Many, many years ago, in a land far away, a wonderful day dawned in November, 1962.
I received a telephone call from the local branch post office: "Mr. Farson, your amateur radio licence is here. Please stop in and pick it up, and pay the fee." So now I was ZS1ZG. And I was QRV on 80 and 40m CW, with a clean, working WS62 which had cost me all of two pounds (about $5.50) at a surplus dealer's. I also had my faithful SWL receiver, an R1155B with a homebrew mains PSU.
So all in a whirl, it was off to the post office with my buddy who was soon to become ZS1ZS, rush back to the student dorm, licence in hand, grab the W.S.62, hook up the key (a beautiful ex-Royal Navy job), long-wire aerial and battery, call CQ on 3510. All of 5W! No joy. Try 40m; CQ on 7020. Silence. Eventually the battery discharged. My buddy looked at me in disgust; "Come on...let's build a 20m transmitter and get on a REAL band with some REAL power!"
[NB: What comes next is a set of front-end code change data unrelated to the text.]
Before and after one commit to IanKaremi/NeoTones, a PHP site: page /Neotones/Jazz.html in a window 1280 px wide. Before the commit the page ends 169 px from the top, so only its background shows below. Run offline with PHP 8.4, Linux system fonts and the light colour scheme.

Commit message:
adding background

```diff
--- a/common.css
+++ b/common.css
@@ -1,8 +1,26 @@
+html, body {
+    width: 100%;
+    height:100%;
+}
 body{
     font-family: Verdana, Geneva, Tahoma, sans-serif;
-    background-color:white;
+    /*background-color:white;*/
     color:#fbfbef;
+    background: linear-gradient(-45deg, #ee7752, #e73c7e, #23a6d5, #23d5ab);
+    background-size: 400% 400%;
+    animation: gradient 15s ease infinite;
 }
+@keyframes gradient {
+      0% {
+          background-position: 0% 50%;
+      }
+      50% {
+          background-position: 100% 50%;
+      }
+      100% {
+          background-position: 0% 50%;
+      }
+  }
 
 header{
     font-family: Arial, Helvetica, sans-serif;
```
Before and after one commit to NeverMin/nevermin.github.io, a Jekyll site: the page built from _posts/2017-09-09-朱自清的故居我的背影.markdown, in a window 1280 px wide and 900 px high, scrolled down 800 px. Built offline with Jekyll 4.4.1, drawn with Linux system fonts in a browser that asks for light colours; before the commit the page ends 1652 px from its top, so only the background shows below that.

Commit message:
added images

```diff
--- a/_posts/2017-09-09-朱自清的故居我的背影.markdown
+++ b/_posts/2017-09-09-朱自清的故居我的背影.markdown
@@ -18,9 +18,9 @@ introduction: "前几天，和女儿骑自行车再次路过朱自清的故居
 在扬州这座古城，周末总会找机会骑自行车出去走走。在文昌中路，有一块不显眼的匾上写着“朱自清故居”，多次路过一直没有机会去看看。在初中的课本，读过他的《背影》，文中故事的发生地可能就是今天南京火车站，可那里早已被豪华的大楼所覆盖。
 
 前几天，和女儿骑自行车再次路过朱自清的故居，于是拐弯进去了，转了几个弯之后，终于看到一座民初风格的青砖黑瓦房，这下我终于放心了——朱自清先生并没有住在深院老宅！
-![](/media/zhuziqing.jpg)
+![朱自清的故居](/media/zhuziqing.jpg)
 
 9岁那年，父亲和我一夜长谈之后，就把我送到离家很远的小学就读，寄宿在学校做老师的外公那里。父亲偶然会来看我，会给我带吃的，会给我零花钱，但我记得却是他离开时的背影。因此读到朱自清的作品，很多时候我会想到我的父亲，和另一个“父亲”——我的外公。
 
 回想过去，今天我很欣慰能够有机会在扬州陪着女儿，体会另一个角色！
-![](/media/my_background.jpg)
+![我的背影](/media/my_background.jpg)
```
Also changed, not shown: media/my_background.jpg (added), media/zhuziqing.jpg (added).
So back to the "bench" (actually my student desk), grab an ARC-5 transmitter (they cost all of $1.00 each at the surplus store) and a soldering iron, and get cracking. That was at 1300. By 1600 we had a working, crystal-controlled, 50W input, 6AG7-1625 20m transmitter, and were QRV on 14020. The ARC-5 made a great chassis and parts source. The end result looked very imposing next to the trusty old R1155. We had even managed to erect a 20m 1/4-wave ground-plane on the dorm roof!
Powered up, called CQ; ZS2MI, the South African Antarctic weather station, came back - my first QSO ever!
After six months, per Radio Regulations, that same transmitter acquired a highly stable VFO (using British tubes EF91 and CV416), also built with ARC-5 parts. The oscillator ran at 7 MHz, and drove a doubler which in turn drove the 6AG7, now an IPA. A second 1625 was plugged in for 100W input, now also allowed.
The following year, an AM modulator (2 X 1625, with 6SN7 driver, and a TV damper diode in a high-level clipper/filter) was added. The modulator was also housed in an ARC-5 transmitter chassis. I also tried operating a "stock" ARC-5 transmitter on 40m CW, but could never conquer the key-clicks and chirp of the M.O.P.A. design. (Another friend alleviated that problem by regulating the 1626 M.O. and the P.A. screen supply using an 0D3 tube). Not wishing to attract the interest of the Post Office Radio Inspector, I did not pursue the M.O.P.A. track any further.
My homebrew 20m SSB transceiver, built in 1964, also used ARC-5 parts in the VFO and P.A. sections.
Read Beginnings (reprinted by kind permission of the K9YA Telegraph)
Copyright  2003-2009  A.Farson VA7OJ/AB4OJ. All rights reserved. Updated: 28/07/2017.